DATA FOR THIS TASK:
↓
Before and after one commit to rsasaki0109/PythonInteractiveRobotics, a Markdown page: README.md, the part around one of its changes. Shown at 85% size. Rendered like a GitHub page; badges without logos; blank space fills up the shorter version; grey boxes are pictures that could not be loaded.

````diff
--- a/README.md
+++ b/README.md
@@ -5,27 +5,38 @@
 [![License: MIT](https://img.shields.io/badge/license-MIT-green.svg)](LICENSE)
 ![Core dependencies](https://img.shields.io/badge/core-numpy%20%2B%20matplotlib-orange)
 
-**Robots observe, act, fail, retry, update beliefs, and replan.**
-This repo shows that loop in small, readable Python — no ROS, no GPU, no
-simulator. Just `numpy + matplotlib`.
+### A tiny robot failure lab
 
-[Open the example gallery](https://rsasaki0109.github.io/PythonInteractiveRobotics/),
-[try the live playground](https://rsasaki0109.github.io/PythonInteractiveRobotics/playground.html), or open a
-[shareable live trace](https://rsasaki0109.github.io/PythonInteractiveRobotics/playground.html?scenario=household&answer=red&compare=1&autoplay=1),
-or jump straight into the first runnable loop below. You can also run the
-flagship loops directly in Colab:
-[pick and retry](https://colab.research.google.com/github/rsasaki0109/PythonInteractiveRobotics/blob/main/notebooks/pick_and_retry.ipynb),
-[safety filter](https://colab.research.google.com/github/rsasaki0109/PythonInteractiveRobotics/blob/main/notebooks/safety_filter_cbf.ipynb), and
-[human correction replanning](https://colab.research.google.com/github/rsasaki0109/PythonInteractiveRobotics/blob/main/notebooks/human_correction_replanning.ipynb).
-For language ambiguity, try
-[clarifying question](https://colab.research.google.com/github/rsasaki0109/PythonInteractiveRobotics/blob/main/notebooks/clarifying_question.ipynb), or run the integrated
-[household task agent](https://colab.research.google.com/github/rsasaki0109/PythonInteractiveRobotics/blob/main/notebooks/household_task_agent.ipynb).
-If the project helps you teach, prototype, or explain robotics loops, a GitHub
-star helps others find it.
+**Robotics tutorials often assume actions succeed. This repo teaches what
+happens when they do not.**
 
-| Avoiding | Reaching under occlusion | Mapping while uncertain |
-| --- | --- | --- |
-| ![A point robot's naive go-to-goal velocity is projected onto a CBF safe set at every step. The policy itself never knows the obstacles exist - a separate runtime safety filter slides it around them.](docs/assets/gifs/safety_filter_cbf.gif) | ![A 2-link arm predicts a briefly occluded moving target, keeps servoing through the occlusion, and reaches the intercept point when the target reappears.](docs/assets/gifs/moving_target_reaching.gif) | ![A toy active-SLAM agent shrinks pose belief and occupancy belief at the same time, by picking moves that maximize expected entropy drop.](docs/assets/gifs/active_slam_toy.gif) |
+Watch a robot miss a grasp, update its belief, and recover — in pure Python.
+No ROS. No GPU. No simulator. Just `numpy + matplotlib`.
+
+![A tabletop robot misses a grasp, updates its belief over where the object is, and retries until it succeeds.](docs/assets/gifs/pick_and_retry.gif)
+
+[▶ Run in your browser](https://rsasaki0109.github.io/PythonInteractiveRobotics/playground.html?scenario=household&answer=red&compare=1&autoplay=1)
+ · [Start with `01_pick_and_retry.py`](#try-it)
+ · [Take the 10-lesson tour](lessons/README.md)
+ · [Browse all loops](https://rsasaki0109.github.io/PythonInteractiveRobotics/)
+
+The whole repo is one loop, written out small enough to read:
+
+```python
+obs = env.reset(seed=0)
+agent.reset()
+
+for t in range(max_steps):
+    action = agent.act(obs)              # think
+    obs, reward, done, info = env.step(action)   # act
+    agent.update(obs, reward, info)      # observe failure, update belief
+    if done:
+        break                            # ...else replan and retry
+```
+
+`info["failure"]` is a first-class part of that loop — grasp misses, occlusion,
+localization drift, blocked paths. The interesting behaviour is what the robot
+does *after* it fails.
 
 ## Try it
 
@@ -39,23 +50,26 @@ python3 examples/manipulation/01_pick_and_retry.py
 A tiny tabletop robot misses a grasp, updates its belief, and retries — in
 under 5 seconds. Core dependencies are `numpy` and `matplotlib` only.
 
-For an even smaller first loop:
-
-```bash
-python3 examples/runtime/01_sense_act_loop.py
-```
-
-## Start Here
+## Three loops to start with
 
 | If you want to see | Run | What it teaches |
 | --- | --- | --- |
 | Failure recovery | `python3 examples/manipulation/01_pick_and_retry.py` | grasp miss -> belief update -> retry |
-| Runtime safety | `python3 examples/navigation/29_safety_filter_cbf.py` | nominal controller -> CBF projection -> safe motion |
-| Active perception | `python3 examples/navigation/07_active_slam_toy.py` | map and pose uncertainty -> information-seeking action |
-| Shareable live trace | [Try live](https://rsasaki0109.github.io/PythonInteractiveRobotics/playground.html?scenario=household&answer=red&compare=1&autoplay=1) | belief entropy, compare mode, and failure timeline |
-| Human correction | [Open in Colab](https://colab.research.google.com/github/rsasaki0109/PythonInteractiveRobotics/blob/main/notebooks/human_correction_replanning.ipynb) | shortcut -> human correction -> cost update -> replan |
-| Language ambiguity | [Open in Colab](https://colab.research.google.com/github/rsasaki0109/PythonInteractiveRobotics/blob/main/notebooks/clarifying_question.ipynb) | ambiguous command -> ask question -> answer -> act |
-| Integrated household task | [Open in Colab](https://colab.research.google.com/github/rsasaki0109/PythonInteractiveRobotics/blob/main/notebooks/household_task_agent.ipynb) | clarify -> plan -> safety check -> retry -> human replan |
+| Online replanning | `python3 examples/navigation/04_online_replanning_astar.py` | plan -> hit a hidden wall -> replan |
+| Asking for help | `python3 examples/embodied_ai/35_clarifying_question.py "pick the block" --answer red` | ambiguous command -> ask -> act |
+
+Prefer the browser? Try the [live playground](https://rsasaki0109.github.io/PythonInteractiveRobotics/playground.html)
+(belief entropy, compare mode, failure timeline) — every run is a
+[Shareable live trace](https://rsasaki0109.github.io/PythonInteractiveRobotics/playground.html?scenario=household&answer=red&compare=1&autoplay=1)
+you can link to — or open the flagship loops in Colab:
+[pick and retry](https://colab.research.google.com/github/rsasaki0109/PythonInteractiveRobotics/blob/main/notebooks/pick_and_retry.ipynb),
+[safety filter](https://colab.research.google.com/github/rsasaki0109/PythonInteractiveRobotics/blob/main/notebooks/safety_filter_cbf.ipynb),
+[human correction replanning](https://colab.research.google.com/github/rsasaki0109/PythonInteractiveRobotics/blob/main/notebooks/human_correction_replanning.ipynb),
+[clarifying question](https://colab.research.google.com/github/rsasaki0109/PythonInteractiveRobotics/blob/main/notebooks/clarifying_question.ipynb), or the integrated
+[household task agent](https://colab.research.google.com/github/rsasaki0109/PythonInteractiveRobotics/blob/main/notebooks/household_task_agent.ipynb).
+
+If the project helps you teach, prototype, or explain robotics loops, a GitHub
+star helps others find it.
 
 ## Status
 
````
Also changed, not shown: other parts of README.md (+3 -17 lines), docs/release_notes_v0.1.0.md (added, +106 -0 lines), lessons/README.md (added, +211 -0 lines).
↑
TASK OBJECTIVE: Type the records again in full, matching them exactly.

SOLUTION FOR THIS PROBLEM:
Before and after one commit to rsasaki0109/PythonInteractiveRobotics, a Markdown page: README.md, the part around one of its changes. Shown at 85% size. Rendered like a GitHub page; badges without logos; blank space fills up the shorter version; grey boxes are pictures that could not be loaded.

````diff
--- a/README.md
+++ b/README.md
@@ -5,27 +5,38 @@
 [![License: MIT](https://img.shields.io/badge/license-MIT-green.svg)](LICENSE)
 ![Core dependencies](https://img.shields.io/badge/core-numpy%20%2B%20matplotlib-orange)
 
-**Robots observe, act, fail, retry, update beliefs, and replan.**
-This repo shows that loop in small, readable Python — no ROS, no GPU, no
-simulator. Just `numpy + matplotlib`.
+### A tiny robot failure lab
 
-[Open the example gallery](https://rsasaki0109.github.io/PythonInteractiveRobotics/),
-[try the live playground](https://rsasaki0109.github.io/PythonInteractiveRobotics/playground.html), or open a
-[shareable live trace](https://rsasaki0109.github.io/PythonInteractiveRobotics/playground.html?scenario=household&answer=red&compare=1&autoplay=1),
-or jump straight into the first runnable loop below. You can also run the
-flagship loops directly in Colab:
-[pick and retry](https://colab.research.google.com/github/rsasaki0109/PythonInteractiveRobotics/blob/main/notebooks/pick_and_retry.ipynb),
-[safety filter](https://colab.research.google.com/github/rsasaki0109/PythonInteractiveRobotics/blob/main/notebooks/safety_filter_cbf.ipynb), and
-[human correction replanning](https://colab.research.google.com/github/rsasaki0109/PythonInteractiveRobotics/blob/main/notebooks/human_correction_replanning.ipynb).
-For language ambiguity, try
-[clarifying question](https://colab.research.google.com/github/rsasaki0109/PythonInteractiveRobotics/blob/main/notebooks/clarifying_question.ipynb), or run the integrated
-[household task agent](https://colab.research.google.com/github/rsasaki0109/PythonInteractiveRobotics/blob/main/notebooks/household_task_agent.ipynb).
-If the project helps you teach, prototype, or explain robotics loops, a GitHub
-star helps others find it.
+**Robotics tutorials often assume actions succeed. This repo teaches what
+happens when they do not.**
 
-| Avoiding | Reaching under occlusion | Mapping while uncertain |
-| --- | --- | --- |
-| ![A point robot's naive go-to-goal velocity is projected onto a CBF safe set at every step. The policy itself never knows the obstacles exist - a separate runtime safety filter slides it around them.](docs/assets/gifs/safety_filter_cbf.gif) | ![A 2-link arm predicts a briefly occluded moving target, keeps servoing through the occlusion, and reaches the intercept point when the target reappears.](docs/assets/gifs/moving_target_reaching.gif) | ![A toy active-SLAM agent shrinks pose belief and occupancy belief at the same time, by picking moves that maximize expected entropy drop.](docs/assets/gifs/active_slam_toy.gif) |
+Watch a robot miss a grasp, update its belief, and recover — in pure Python.
+No ROS. No GPU. No simulator. Just `numpy + matplotlib`.
+
+![A tabletop robot misses a grasp, updates its belief over where the object is, and retries until it succeeds.](docs/assets/gifs/pick_and_retry.gif)
+
+[▶ Run in your browser](https://rsasaki0109.github.io/PythonInteractiveRobotics/playground.html?scenario=household&answer=red&compare=1&autoplay=1)
+ · [Start with `01_pick_and_retry.py`](#try-it)
+ · [Take the 10-lesson tour](lessons/README.md)
+ · [Browse all loops](https://rsasaki0109.github.io/PythonInteractiveRobotics/)
+
+The whole repo is one loop, written out small enough to read:
+
+```python
+obs = env.reset(seed=0)
+agent.reset()
+
+for t in range(max_steps):
+    action = agent.act(obs)              # think
+    obs, reward, done, info = env.step(action)   # act
+    agent.update(obs, reward, info)      # observe failure, update belief
+    if done:
+        break                            # ...else replan and retry
+```
+
+`info["failure"]` is a first-class part of that loop — grasp misses, occlusion,
+localization drift, blocked paths. The interesting behaviour is what the robot
+does *after* it fails.
 
 ## Try it
 
@@ -39,23 +50,26 @@ python3 examples/manipulation/01_pick_and_retry.py
 A tiny tabletop robot misses a grasp, updates its belief, and retries — in
 under 5 seconds. Core dependencies are `numpy` and `matplotlib` only.
 
-For an even smaller first loop:
-
-```bash
-python3 examples/runtime/01_sense_act_loop.py
-```
-
-## Start Here
+## Three loops to start with
 
 | If you want to see | Run | What it teaches |
 | --- | --- | --- |
 | Failure recovery | `python3 examples/manipulation/01_pick_and_retry.py` | grasp miss -> belief update -> retry |
-| Runtime safety | `python3 examples/navigation/29_safety_filter_cbf.py` | nominal controller -> CBF projection -> safe motion |
-| Active perception | `python3 examples/navigation/07_active_slam_toy.py` | map and pose uncertainty -> information-seeking action |
-| Shareable live trace | [Try live](https://rsasaki0109.github.io/PythonInteractiveRobotics/playground.html?scenario=household&answer=red&compare=1&autoplay=1) | belief entropy, compare mode, and failure timeline |
-| Human correction | [Open in Colab](https://colab.research.google.com/github/rsasaki0109/PythonInteractiveRobotics/blob/main/notebooks/human_correction_replanning.ipynb) | shortcut -> human correction -> cost update -> replan |
-| Language ambiguity | [Open in Colab](https://colab.research.google.com/github/rsasaki0109/PythonInteractiveRobotics/blob/main/notebooks/clarifying_question.ipynb) | ambiguous command -> ask question -> answer -> act |
-| Integrated household task | [Open in Colab](https://colab.research.google.com/github/rsasaki0109/PythonInteractiveRobotics/blob/main/notebooks/household_task_agent.ipynb) | clarify -> plan -> safety check -> retry -> human replan |
+| Online replanning | `python3 examples/navigation/04_online_replanning_astar.py` | plan -> hit a hidden wall -> replan |
+| Asking for help | `python3 examples/embodied_ai/35_clarifying_question.py "pick the block" --answer red` | ambiguous command -> ask -> act |
+
+Prefer the browser? Try the [live playground](https://rsasaki0109.github.io/PythonInteractiveRobotics/playground.html)
+(belief entropy, compare mode, failure timeline) — every run is a
+[Shareable live trace](https://rsasaki0109.github.io/PythonInteractiveRobotics/playground.html?scenario=household&answer=red&compare=1&autoplay=1)
+you can link to — or open the flagship loops in Colab:
+[pick and retry](https://colab.research.google.com/github/rsasaki0109/PythonInteractiveRobotics/blob/main/notebooks/pick_and_retry.ipynb),
+[safety filter](https://colab.research.google.com/github/rsasaki0109/PythonInteractiveRobotics/blob/main/notebooks/safety_filter_cbf.ipynb),
+[human correction replanning](https://colab.research.google.com/github/rsasaki0109/PythonInteractiveRobotics/blob/main/notebooks/human_correction_replanning.ipynb),
+[clarifying question](https://colab.research.google.com/github/rsasaki0109/PythonInteractiveRobotics/blob/main/notebooks/clarifying_question.ipynb), or the integrated
+[household task agent](https://colab.research.google.com/github/rsasaki0109/PythonInteractiveRobotics/blob/main/notebooks/household_task_agent.ipynb).
+
+If the project helps you teach, prototype, or explain robotics loops, a GitHub
+star helps others find it.
 
 ## Status
 
````
Also changed, not shown: other parts of README.md (+3 -17 lines), docs/release_notes_v0.1.0.md (added, +106 -0 lines), lessons/README.md (added, +211 -0 lines).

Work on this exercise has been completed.